No Cosmetic Plastic Surgery Tax (For Now)

Posted December 19, 2009 in Home, Uncategorized

As health care reform is being rushed to a vote before Christmas, it is hard for anyone to say what the bill includes. However, as of this morning, it does not include a tax on cosmetic surgery. I want to personally thank those of you who read my previous post, and made the time to contact your representatives. While there is no organized Cosmetic Surgery Lobby, your voice was heard, and it has made a difference.

Organizations such as the American Society of Plastic Surgery, the American Society for Aesthetic Plastic Surgery, the American College of Surgeons helped motivate their members. These surgical societies and the American Medical Association continue to work to incorporate real changes to help improve access, patient safety and equity into the process of healthcare reform.

Corporations like Allergan (from whom I purchase Natrelle Breast Implants, Botox Cosmetic and Juvederm) also went on record to oppose this unfair tax. More can be read here in MarketWatch.
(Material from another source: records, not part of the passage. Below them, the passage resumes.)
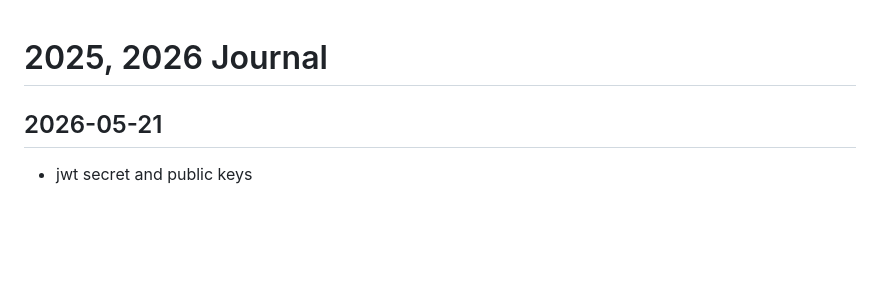
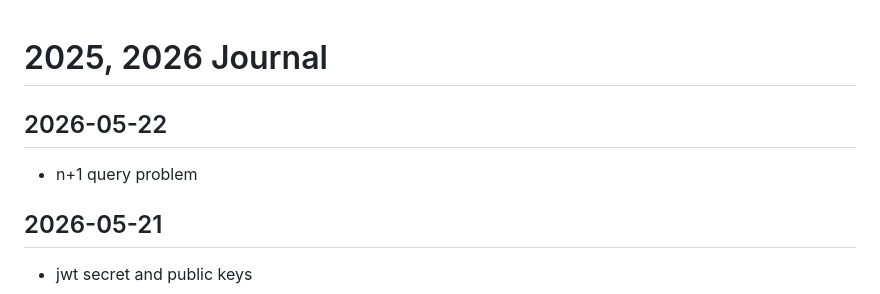
Before and after one commit to callmelazarus/tech-learning-journey, a Markdown page: journal/journal.md, the part around the change. Rendered like a GitHub page; blank space fills up the shorter version.

Commit message:
n+1 query problem

```diff
--- a/journal/journal.md
+++ b/journal/journal.md
@@ -1,4 +1,7 @@
 # 2025, 2026 Journal
+
+## 2026-05-22
+- n+1 query problem
 
 ## 2026-05-21
 - jwt secret and public keys
```
Also changed, not shown: 1 other file.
While these large organizations helped to get the word out, what made the difference ultimately was you. You got involved. You called you Senators and Representatives, and for that I say, “Thank You.” The nature of the excise tax on Cosmetic Surgery was revealed and rejected, but there are more than 2000 other pages included in the Senate version of the healthcare reform bill.

While the bill is nobly entitled, “The Patient Protection and Affordable Care Act,” it has of late become “The Anything That Will Get Us 60 Votes Act”. The push to a vote before Christmas has lead to radical daily changes, and confusion about what “Patient Protection and Affordability” means.

I am interested in the outcome for many reasons. I am a Physician and my livelihood is directly effected by whatever is included in the yet to be finalized version of this bill. I am a health care provider, and I want to be able to take care of my patients in the ways that my training has determined are the best. I want the freedom to use my experience to choose the path with highest chance of success and lowest risk of injury. Unfortunately, rules and policies can only deal with large groups, and the decisions I need to make daily are on the level of the individual. Sometimes the needs of the one are different than the needs of the masses, and trying to get approval for a necessary test or surgery can be daunting when it is not the “normal” treatment.

I am interested in the outcome because I am in Private Practice. I not only provide medical care, but I purchase health care insurance for myself and my family. Medical coverage that as an individual, I cannot negotiate. Medical coverage that is provided in a take it or leave it fashion.

I am also interested in the outcome of The Patient Protection and Affordable Care Act, because I am a parent. Good health is one of the most important attributes we can have in a quality life. After good genes, quality healthcare is the key to good health. It is important that health care is made available. Public policy/support is a big piece of the solution, but equally important is the ability for your doctor to make a decision based on your situation. I cannot make my decisions based on what is right for the majority, I have to make them based on what is right for you, the individual. The individual is being lost in policy. Be it an insurance policy or a public policy the tyranny of the majority has found its way into medicine, and the policy being formed today will outlive all of us.

Many good ideas are left to be explored, and some aspect currently included need revision or unintended consequences may result. The selective excise tax on cosmetic surgery was not a good idea, and (for now) has been eliminated. Please continue to be involved, and contribute. The locomotive of reform has a full head of steam, and we need to keep it on track. Its shape changes every day, and the “true plan” has not yet been revealed. It is our healthcare that is being reformed, and it needs our attention.

Every time I hear another redundant news article on Tiger Woods, I wish instead I was being informed about something that actually will effect my life. The healthcare reform bill will effect my life. It will effect how healthcare is delivered in the United States, and will effect all our lives … directly.